50th Anniversary of Group of 77 (G77)

Statement at Event Marking 50th Anniversary of G77

by IAEA Director General Yukiya Amano

Good afternoon, Excellencies, Ladies and Gentlemen,

I am very pleased to speak at this event marking the 50th anniversary of the Group of 77.

The G77 is a very important body within the IAEA. It is effective in making its voice heard. I am grateful for the role which the G77 plays in the work of the Agency and for the support which you have given to the IAEA.

The IAEA is often described as the world's nuclear watchdog. But, in fact, we do much more than helping to prevent the spread of nuclear weapons. An equally important part of our mandate is to make peaceful nuclear science and technology available to all countries, including in the developing world.

We help countries to improve human health, fight cancer and improve nutrition. We help to improve access to electricity. We help to increase food production, manage scarce water resources and monitor environmental pollution. All of these are areas where nuclear techniques have an important role to play.

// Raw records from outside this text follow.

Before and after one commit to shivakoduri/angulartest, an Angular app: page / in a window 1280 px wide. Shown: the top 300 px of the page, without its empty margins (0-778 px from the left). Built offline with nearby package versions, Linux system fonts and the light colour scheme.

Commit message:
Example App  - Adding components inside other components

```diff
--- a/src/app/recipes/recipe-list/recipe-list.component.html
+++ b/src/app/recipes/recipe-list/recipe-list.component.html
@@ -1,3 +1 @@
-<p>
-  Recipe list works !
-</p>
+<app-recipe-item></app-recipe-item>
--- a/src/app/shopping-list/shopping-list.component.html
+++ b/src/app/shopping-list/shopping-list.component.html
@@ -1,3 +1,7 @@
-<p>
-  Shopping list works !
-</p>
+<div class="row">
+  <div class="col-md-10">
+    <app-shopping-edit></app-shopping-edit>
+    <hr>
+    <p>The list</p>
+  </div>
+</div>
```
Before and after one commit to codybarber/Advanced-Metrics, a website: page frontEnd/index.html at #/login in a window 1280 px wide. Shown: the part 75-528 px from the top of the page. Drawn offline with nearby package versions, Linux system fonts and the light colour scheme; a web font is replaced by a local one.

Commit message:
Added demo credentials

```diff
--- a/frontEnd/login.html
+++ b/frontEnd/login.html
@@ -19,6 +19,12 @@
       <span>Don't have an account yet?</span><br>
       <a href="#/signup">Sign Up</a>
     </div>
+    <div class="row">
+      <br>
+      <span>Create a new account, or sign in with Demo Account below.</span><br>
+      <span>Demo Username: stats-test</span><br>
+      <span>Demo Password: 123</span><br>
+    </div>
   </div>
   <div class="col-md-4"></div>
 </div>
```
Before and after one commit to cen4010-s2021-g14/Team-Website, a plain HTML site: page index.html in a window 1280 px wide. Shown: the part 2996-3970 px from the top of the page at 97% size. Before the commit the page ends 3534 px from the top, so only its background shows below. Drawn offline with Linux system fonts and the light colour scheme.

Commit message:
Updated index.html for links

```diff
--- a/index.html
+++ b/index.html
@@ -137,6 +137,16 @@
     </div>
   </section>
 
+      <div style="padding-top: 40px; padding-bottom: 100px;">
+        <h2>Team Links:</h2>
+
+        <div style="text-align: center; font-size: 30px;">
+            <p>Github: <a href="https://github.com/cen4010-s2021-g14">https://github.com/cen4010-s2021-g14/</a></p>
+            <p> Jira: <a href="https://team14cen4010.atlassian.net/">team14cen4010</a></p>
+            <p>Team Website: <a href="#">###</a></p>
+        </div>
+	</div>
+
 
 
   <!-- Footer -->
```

As a scientific and technical organisation, the IAEA is an important partner in development. Through our technical cooperation programme, we assist developing countries in addressing the basic human needs of their people through technology transfer and capacity-building.

I visit around 30 countries every year. Everywhere I go, I see IAEA technical cooperation projects in action. I meet farmers, fishermen and cancer patients whose lives have changed for the better thanks to the work of the IAEA. This is one of the most gratifying aspects of my work.

The IAEA makes an important and unique contribution to achieving the Millennium Development Goals. This is not always recognised. I am doing my best to raise awareness of our role. I would like to see better recognition of the importance of science and technology, including nuclear related technology, in the global development agenda.

It is, of course, Member States who decide the development agenda. But G77 countries can play a decisive role in raising awareness of the important role of nuclear technology in development.

Ladies and Gentlemen,

The IAEA is embarking on an ambitious project to modernise our nuclear applications laboratories at Seibersdorf, near Vienna. These eight laboratories, which celebrated their own 50th birthday two years ago, are unique within the United Nations system.

They help to meet the development objectives of Member States in food and agriculture, human health, environmental monitoring and the use of nuclear instruments. They carry out applied research and development, as well as providing training and technical and analytical services.

I plan to hold a ground-breaking ceremony in September to formally start construction of the new labs. When finished in a few years' time, the nuclear applications labs will be able to offer even better services to all IAEA Member States, especially to member states of the G77.

On that optimistic note, I will conclude my remarks by warmly congratulating the G77 on its 50th anniversary. I wish you continued success in the decades to come.

Thank you.